Mild winters, temperate summers and a wide range of activities may make North Carolina the ideal place for you to live. Unfortunately, the high humidity that accompanies the balmy weather also creates a breeding ground for mold. Although often consisting of harmless forms of fungi, there are some molds that produce toxins capable of causing severe health issues if not addressed. At Triangle Law Group, we often represent clients whose toxic mold issues go uncorrected by their landlord.
Generally speaking, you are responsible for the problems related to your apartment. If there is mold growth as a result of spills or moisture that do not get cleaned, the issue is your responsibility. However, according to North Carolina law, landlords have the responsibility to keep the property "fit and habitable." While there is no specific mention of mold, state law requires that all buildings must meet applicable housing and building codes. Specific areas that landlords have responsibility includes the following:
- Electrical and air conditioning
- Sanitary building conditions
- Repair and maintenance
- Common area upkeep
Mold can cause health problems and structural damage, especially if it is the result of a plumbing issue. If the landlord refuses to handle the problem, he or she may be liable for negligence. When a small mold concern in your rental becomes a major problem, skin issues and asthma may worsen. Respiratory health issues may also result.

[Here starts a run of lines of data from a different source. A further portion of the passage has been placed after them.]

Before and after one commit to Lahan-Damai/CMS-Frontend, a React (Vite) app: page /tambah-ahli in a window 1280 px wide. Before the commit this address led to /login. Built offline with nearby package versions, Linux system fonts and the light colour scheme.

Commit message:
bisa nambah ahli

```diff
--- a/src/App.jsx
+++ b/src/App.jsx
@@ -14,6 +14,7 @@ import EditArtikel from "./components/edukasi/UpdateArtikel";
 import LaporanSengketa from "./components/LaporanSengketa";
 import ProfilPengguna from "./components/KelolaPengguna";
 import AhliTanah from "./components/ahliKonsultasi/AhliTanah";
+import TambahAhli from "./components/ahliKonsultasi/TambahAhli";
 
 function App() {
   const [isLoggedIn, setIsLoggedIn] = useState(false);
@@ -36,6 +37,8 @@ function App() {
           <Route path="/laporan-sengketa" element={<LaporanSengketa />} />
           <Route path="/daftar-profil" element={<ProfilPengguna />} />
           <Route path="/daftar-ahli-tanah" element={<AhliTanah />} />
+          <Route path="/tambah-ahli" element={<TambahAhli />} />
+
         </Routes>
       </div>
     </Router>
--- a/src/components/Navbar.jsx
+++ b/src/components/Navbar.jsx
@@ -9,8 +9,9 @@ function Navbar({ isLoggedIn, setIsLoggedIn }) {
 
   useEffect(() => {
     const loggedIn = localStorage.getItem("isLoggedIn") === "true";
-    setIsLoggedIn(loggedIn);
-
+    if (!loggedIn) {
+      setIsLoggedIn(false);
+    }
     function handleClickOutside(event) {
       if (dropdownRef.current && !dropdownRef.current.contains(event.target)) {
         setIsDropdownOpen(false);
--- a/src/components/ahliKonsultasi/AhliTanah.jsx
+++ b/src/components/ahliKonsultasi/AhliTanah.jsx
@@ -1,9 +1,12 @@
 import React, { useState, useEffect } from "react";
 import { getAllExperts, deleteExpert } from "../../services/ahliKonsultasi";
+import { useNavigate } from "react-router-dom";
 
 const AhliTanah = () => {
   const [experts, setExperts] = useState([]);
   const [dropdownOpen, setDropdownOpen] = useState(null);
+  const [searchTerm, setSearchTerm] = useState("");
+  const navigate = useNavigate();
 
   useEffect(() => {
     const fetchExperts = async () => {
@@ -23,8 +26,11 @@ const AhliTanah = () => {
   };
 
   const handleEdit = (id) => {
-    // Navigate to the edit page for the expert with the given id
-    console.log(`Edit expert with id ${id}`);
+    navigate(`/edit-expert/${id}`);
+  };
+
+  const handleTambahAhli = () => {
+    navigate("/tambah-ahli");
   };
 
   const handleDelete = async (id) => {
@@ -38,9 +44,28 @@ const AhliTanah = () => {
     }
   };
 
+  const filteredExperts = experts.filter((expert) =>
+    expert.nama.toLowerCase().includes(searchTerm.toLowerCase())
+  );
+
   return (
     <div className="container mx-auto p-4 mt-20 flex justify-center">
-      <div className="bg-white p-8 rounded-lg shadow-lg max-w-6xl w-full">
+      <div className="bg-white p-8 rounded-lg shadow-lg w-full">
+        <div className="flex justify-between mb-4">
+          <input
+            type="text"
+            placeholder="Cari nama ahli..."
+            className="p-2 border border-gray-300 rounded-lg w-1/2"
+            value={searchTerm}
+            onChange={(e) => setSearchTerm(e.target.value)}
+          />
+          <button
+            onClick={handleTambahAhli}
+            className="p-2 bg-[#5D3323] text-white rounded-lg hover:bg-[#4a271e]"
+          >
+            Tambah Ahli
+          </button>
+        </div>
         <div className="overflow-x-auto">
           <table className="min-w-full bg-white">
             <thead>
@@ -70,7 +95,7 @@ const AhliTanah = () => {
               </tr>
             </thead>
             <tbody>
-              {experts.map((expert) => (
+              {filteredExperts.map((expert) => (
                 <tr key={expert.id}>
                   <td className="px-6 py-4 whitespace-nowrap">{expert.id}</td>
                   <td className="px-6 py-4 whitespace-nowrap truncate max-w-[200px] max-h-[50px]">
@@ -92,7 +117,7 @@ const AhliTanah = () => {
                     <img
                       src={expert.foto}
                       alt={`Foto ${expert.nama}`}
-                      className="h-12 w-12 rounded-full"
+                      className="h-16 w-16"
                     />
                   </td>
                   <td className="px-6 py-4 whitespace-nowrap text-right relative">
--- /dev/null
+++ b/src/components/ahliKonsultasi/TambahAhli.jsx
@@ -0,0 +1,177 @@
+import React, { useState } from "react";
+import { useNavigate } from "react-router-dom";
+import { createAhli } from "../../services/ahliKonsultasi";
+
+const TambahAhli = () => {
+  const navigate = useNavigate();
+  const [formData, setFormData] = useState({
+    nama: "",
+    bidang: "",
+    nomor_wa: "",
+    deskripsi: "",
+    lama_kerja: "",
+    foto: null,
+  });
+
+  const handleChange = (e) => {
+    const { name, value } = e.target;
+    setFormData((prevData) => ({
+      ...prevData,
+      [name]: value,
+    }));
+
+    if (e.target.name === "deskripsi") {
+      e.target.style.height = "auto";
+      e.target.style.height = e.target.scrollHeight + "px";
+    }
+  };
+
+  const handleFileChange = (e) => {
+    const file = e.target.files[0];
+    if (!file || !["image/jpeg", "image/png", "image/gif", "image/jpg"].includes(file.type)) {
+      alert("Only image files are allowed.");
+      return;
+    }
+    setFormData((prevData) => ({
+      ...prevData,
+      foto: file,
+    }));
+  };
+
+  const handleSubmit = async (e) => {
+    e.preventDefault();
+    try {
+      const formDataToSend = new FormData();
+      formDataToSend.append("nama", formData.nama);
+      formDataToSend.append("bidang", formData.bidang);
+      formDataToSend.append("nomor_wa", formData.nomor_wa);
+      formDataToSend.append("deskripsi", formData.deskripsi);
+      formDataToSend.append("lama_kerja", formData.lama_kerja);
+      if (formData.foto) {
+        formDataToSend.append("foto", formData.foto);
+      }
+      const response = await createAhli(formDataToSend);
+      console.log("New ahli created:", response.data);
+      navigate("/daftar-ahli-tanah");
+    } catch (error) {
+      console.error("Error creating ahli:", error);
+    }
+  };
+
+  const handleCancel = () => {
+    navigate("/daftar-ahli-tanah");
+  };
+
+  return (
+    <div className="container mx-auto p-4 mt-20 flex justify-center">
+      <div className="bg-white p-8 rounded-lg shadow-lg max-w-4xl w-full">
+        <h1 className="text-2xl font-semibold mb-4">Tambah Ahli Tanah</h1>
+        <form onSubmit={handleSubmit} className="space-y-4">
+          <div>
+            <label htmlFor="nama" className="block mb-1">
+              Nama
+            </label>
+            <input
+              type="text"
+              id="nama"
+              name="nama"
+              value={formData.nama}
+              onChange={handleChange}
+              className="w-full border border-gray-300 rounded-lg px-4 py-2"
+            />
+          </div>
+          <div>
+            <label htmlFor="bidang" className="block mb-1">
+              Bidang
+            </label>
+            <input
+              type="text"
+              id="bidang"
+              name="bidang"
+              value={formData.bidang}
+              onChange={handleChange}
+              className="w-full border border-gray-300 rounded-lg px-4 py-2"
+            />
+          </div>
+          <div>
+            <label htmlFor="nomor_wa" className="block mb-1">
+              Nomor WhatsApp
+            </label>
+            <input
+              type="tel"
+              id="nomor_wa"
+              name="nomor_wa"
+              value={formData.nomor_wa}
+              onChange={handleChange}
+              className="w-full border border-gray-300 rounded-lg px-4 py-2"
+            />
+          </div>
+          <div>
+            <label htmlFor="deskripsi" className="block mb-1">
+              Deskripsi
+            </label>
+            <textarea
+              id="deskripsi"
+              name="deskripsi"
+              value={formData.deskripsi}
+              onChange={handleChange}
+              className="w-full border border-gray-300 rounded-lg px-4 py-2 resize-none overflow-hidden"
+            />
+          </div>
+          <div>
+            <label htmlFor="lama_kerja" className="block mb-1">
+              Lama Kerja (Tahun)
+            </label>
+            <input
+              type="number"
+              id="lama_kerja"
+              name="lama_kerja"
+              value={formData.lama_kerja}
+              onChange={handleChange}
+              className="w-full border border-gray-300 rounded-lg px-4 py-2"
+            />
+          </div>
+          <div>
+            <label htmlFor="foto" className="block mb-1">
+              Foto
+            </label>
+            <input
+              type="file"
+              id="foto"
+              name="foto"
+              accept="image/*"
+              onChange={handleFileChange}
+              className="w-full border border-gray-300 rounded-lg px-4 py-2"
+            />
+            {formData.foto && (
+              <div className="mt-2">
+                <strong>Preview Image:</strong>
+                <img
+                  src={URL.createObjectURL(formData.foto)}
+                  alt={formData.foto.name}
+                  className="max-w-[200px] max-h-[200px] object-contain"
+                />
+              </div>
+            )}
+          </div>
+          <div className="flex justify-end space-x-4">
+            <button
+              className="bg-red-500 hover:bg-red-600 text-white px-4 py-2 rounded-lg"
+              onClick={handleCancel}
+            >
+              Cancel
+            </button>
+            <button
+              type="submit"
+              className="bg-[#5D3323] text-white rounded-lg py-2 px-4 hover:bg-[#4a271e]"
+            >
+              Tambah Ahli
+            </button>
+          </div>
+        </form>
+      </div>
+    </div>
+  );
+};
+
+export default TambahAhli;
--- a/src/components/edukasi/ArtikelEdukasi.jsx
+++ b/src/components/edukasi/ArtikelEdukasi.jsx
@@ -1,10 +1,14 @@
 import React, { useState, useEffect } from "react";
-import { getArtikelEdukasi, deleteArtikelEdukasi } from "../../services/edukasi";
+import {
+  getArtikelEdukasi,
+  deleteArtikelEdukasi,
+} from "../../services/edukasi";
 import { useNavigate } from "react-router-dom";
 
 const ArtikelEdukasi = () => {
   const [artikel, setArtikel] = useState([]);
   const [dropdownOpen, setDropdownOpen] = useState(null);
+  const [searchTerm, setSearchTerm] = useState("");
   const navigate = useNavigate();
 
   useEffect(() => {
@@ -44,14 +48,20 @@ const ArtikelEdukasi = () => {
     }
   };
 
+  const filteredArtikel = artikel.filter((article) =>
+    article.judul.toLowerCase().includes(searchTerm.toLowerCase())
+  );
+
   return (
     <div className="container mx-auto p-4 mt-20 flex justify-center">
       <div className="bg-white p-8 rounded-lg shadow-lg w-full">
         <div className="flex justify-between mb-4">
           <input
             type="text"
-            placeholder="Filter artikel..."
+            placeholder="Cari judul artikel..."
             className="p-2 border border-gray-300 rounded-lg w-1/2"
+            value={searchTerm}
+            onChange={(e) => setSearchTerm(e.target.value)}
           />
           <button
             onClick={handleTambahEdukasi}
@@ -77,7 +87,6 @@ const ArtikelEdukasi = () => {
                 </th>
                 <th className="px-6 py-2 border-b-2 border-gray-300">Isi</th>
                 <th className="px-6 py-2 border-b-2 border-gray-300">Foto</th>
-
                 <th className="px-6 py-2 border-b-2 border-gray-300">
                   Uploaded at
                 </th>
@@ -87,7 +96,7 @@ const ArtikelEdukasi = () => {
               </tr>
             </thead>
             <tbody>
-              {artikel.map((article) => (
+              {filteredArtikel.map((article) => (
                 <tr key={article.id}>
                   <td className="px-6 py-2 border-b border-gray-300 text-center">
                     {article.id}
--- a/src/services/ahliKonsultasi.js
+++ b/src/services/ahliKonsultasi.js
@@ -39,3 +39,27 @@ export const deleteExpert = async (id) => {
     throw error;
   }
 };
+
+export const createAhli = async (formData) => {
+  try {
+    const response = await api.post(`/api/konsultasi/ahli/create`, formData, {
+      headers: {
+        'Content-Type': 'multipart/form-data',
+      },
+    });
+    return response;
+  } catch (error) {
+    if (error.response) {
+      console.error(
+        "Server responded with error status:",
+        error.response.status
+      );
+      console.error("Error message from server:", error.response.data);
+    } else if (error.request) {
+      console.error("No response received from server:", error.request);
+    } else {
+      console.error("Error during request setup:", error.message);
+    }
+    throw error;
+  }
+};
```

In North Carolina, the only problems landlords must take action on are those that you have given the landlord notice of and that you have not caused. If you have reported an unaddressed issue to the authorities and there is still no resolution, there may be grounds for a claim. Visit our webpage for more information on this topic.